The next thing you should consider is the device on which content is consumed. You have already obtained this information from your Google Analytics. If more than 20% of your visitors are coming from handheld devices it’s time you adopted a responsive theme.
Most new bloggers write great articles, but they do not promote them at all. This is like holding a speech in an empty room. Simply creating exceptional content and waiting for something to happen won’t cut it. Instead of publishing articles every day, why not spend your time promoting it? The best way to attract relevant traffic to your blog is by ‘snatching’ readers from other websites.
2. Amplify your Content Strategy with User Personas
I strongly believe that bloggers should first write for their readers, and then for search engines. This is the only way to write content that moves. Creating a persona will not only bring you one step closer to your ideal audience, it will also help you tailor powerful messages.
“Personas are fictional, generalized characters that encompass the various needs, goals, and observed behaviour patterns among your real and potential customers. They help you understand your customers better.” (Source: HubSpot)
Creating a persona is difficult and time-consuming, but it will enable you to truly capture the demographics, attitudes, interests, fears, aspirations and values of your audience. This list is far from exhaustive, and you can include as much information as possible. The next time you write an article, write with this persona in mind. Your voice will become personal, concise and clear.
3. Try to Understand SEO
Search engine optimization isn’t some strange kind of dark magic that you can use to manipulate SERPs. Writing content only with search engines in mind isn’t going to get you very far, but failing to implement basic strategies will also make you lose out on organic traffic. By identifying and highlighting relevant and timely keywords you can help Google understand what your page is about. User-experience is also a major part of SEO.
People who are quickly exiting your pages, high load-time, broken pages and other factors will negatively influence your rankings.
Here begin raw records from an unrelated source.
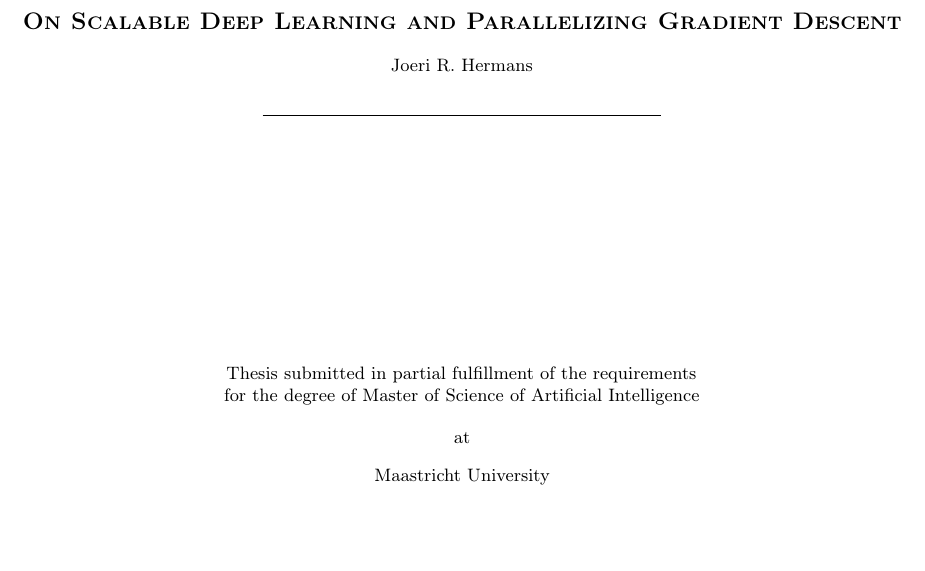
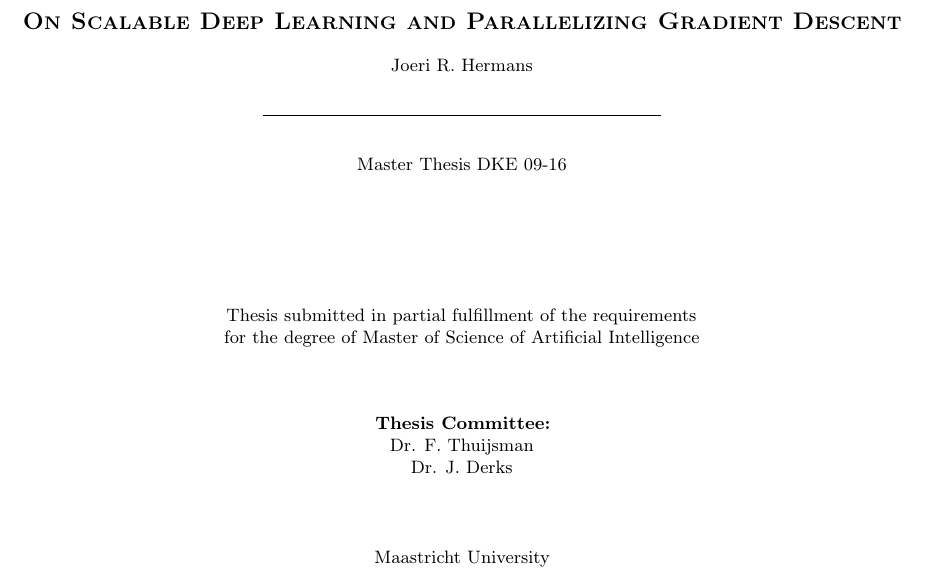
Before and after one commit to JoeriHermans/master-thesis, a LaTeX thesis (thesis/thesis.tex, which reads thesis/head/cover_page.tex): part of page 1 of 65, cut so that both start at the same text, the shorter picture padded with empty space. Compiled offline with pdfLaTeX.

Commit message:
Modify cover page

```diff
--- a/thesis/head/cover_page.tex
+++ b/thesis/head/cover_page.tex
@@ -17,10 +17,17 @@
   \makethesistitle
   \vspace{0.1cm}
   \center \line(1,0){200}
-  \vspace{4cm}
+  \vspace{0.3cm}
+  \center \small Master Thesis \id
+  \vspace{2cm}
   \begin{center}
     \small
     Thesis submitted in partial fulfillment of the requirements\\ for the degree of Master of Science of Artificial Intelligence
   \end{center}
-  \center \small at
+  \vspace{.5cm}
+  \begin{center}
+        \small \textbf{Thesis Committee:}\\
+        \committee
+  \end{center}
+  \vspace{.5cm}
   \makeinstitution
--- a/thesis/thesis.tex
+++ b/thesis/thesis.tex
@@ -54,9 +54,12 @@
 \newtheorem{hyp}{Hypothesis}
 
 % Define the core properties of your thesis.
+
 \title{On Scalable Deep Learning and Parallelizing Gradient Descent}  % Title of the thesis
 \author{Joeri R.~Hermans}                                             % Author name
 \date{\today}                                                         % Publishing date
+\def \id{DKE 09-16}                                                   % Thesis ID.
+\def \committee{Dr. F. Thuijsman \\ Dr. J. Derks}                     % Thesis committee.
 \def \university{Maastricht University}                               % University name
 \def \universitycity{Maastricht}                                      % University city
 \def \universitycountry{The Netherlands}                              % University country
```
Also changed, not shown: thesis/head/cover_page.tex (2 more changed lines).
If you’re new to SEO I suggest reading the Beginner’s SEO guide by Moz, the Beginner’s Guide to Keyword Research and following major publications such as Search Engine Journal, Quicksprout and Kissmetrics.
Furthermore, if you’ve already developed a user persona, you might want to focus your keywords strategy around it. Take into account parameters such as search volume, CPC, difficulty or competition, and the keyphrase’s form (long-tail keywords will always perform better than short tails).
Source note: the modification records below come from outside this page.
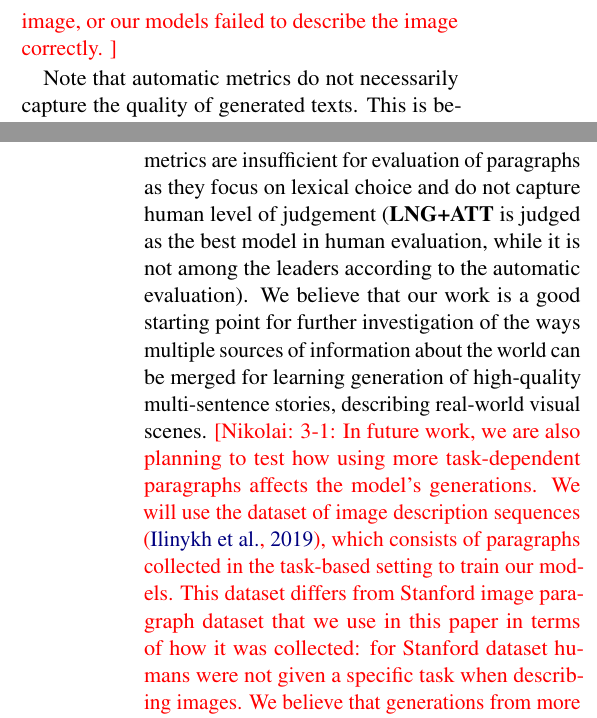
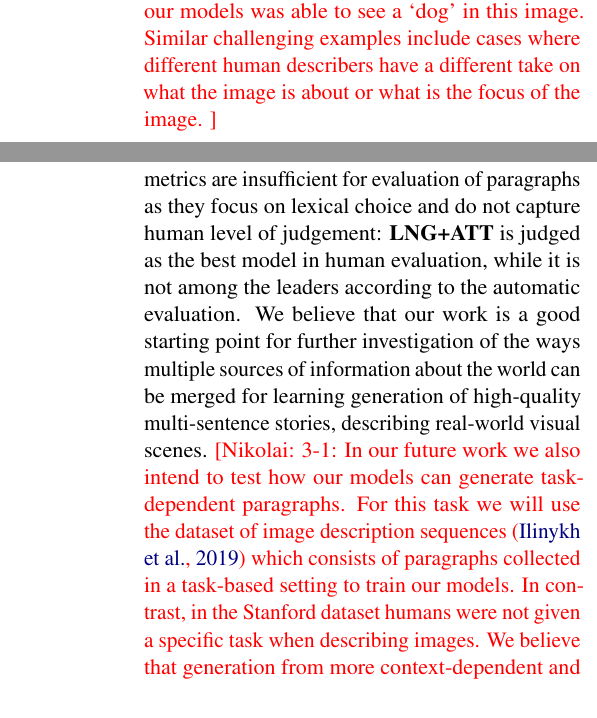
Before and after one commit to nilinykh/01-par-gen, a LaTeX paper (papers/inlg2020/diversity_paper.tex): two parts of the columns of pages 6 and 9 of 12, joined at a grey line, cut at the place of the change. Compiled offline with pdfLaTeX; a missing bibliography style is replaced by a similar one.

Commit message:
Camera-ready edits

```diff
--- a/papers/inlg2020/diversity_paper.tex
+++ b/papers/inlg2020/diversity_paper.tex
@@ -607,16 +607,17 @@ The best self-CIDEr scores are achieved by both bi-modal architectures.
 In addition, \textbf{IMG+LNG+ATT} strongly outperforms all other models in both lexical diversity metrics: mBLEU is reduced by 3.21\% indicating a smaller \textit{n}-gram overlap between paragraph sentences, while self-CIDEr increases by 1.93\% demonstrating that attention in the model which uses multimodal features helps to generate a more diverse set of sentences in terms of topicality.
 
 \nikolai{2-2:
-We also show a couple of examples of images with generated texts from both human and our models.
-As Fig.~\ref{fig:goodexample} demonstrates, \textbf{IMG+LNG+ATT} model can generate less redundant/repetitive descriptions compared to \textbf{IMG+LNG+MAX} model, for example.
-Fig.~\ref{fig:badexample} demonstrates the case where \textbf{IMG+LNG+ATT} generated paragraph which seems to be correct, but different from the human-generated text (e.g. `human' instead of a `dog').
-Furthermore, neither of our models was able to see a `dog' in this image.
-However, it is not entirely clear whether that was a mistake that the human did (it is unclear if it is a human who is surfing or a dog) when describing an image, or our models failed to describe the image correctly.
+We include two examples of generated texts by humans and our models.
+As Figure~\ref{fig:goodexample} demonstrates, the \textbf{IMG+LNG+ATT} model can generate less redundant/repetitive descriptions compared to the \textbf{IMG+LNG+MAX} model.
+Figure~\ref{fig:badexample} demonstrates a case where \textbf{IMG+LNG+ATT} generated a paragraph which seems correct but different from the human-generated text (e.g. `human' instead of a `dog'). However, to a human eye it is not entirely clear whether the surfer is a human or a dog.
+Neither of our models was able to see a `dog' in this image.
+Similar challenging examples include cases where different human describers have a different take on what the image is about or what is the focus of the image.
 }
 
-Note that automatic metrics do not necessarily capture the quality of generated texts. % SD 2020-08-30 21:49:43 +0200:: Removed this, as it is a different point: all scores are close to each other and there is no particular model which performs the best.
-This % means that
-is because the intrinsic metrics might not be the best indicator for identifying clear differences in diversity and accuracy of the generated texts.
+Therefore, % automatic metrics do not necessarily capture the quality of generated texts. % SD 2020-08-30 21:49:43 +0200:: Removed this, as it is a different point: all scores are close to each other and there is no particular model which performs the best.
+% This % means that
+% is because
+the intrinsic metrics might not be the best indicator for identifying clear differences in diversity and accuracy of the generated texts.
 In addition, such diversity metrics as mBLEU under-represent the diversity, being unable to take into account semantic differences between sentences.
 Therefore, we conduct a human evaluation experiment to achieve a better understanding of which input features and which pooling mechanism assists in the generation of both accurate and diverse paragraphs.
 
@@ -869,13 +870,14 @@ a different application of semantic information encoded in language: we use phra
 
 In this paper, we addressed the problem of generating both accurate and diverse image paragraphs.
 We demonstrated that utilising both visual and linguistic information might benefit the quality of generated texts depending on the pooling mechanism that is used.
-We showed that intrinsic evaluation metrics are insufficient for evaluation of paragraphs as they focus on lexical choice and do not capture human level of judgement (\textbf{LNG+ATT} is judged as the best model in human evaluation, while it is not among the leaders according to the automatic evaluation).
+We showed that intrinsic evaluation metrics are insufficient for evaluation of paragraphs as they focus on lexical choice and do not capture human level of judgement: \textbf{LNG+ATT} is judged as the best model in human evaluation, while it is not among the leaders according to the automatic evaluation.
 We believe that our work is a good starting point for further investigation of the ways multiple sources of information about the world can be merged for learning generation of high-quality multi-sentence stories, describing real-world visual scenes.
 \nikolai{3-1:
-In future work, we are also planning to test how using more task-dependent paragraphs affects the model's generations.
-We will use the dataset of image description sequences \cite{ilinykh19}, which consists of paragraphs collected in the task-based setting to train our models.
-This dataset differs from Stanford image paragraph dataset that we use in this paper in terms of how it was collected: for Stanford dataset humans were not given a specific task when describing images.
-We believe that generations from more context-dependent and structured descriptions can open up new perspectives for the research on image paragraphs.}
+In our future work we also intend to test how our models can generate task-dependent paragraphs.
+For this task we will use the dataset of image description sequences \cite{ilinykh19} which consists of paragraphs collected in a task-based setting to train our models.
+In contrast, % This dataset differs from the Stanford image paragraph dataset that we use here in terms of how it was collected:
+in the Stanford dataset humans were not given a specific task when describing images.
+We believe that generation from more context-dependent and structured descriptions can open up new perspectives for the research on image paragraphs.}
 
 
 %Future work: diversity in terms of choosing best candidate from the pool of candidates.
```
Also changed, not shown: papers/inlg2020/diversity.bib (+13 -4 lines), papers/inlg2020/diversity_paper.pdf, papers/inlg2020/diversity_paper.tex (18 more changed lines).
4. Promote your Website on Social Channels
As I already mentioned, the best strategy here would be to focus on the social media channels that are right for your business. Naturally, you should have a basic presence on all major platforms, but your promotion efforts should be directed to one, maximum two channels. If you can’t decide what social channel would be best suited, simply take a look at your competitors.
When posting, you should stick to the 4-4-1 rule (40% curated content, 40% interesting & engaging content, 20% your own content). You can promote anything from eBooks and events to quotes, testimonials and infographics on social media. Sharing content from influencers in your niche and commenting on their pages will also increase your chances of getting noticed by them and, hopefully, have them follow & share your own work.
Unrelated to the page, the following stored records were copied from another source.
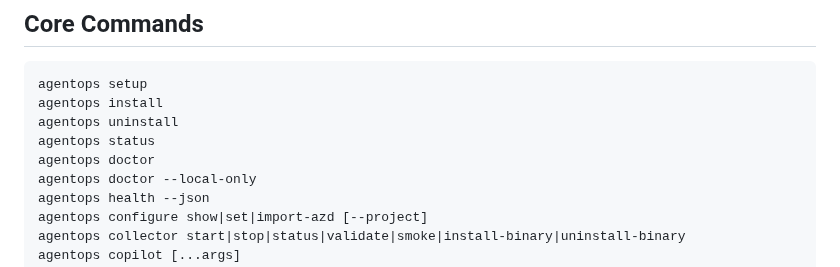
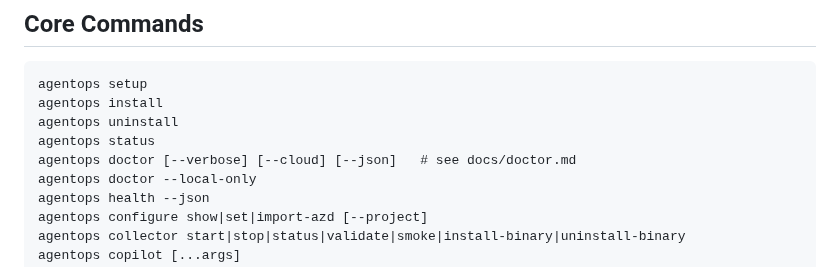
Before and after one commit to c-mongan/copilot-cli-agentops-azure, a Markdown page: docs/operator-guide.md, the part around the change. GitHub-like rendering.

```diff
--- a/docs/operator-guide.md
+++ b/docs/operator-guide.md
@@ -158,7 +158,7 @@ agentops setup
 agentops install
 agentops uninstall
 agentops status
-agentops doctor
+agentops doctor [--verbose] [--cloud] [--json]   # see docs/doctor.md
 agentops doctor --local-only
 agentops health --json
 agentops configure show|set|import-azd [--project]
```
Also changed, not shown: README.md (+1 -0 lines), docs/README.md (+1 -0 lines), docs/doctor.md (added, +102 -0 lines), docs/images/doctor-first-run.png (added), docs/images/doctor-ready.png (added), 4 other files.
These are only a few ideas of what you can do. Remember: the most important thing is to work with your demographics data to find out why the wrong audience is coming to your blog. Monitor the performance of your competitors to find out what techniques they are applying to attract their ideal readers and experiment with them.
Hook your readers first: 4 Tips to Writing Great Headlines
Image Sources: depositphotos, Google Analytics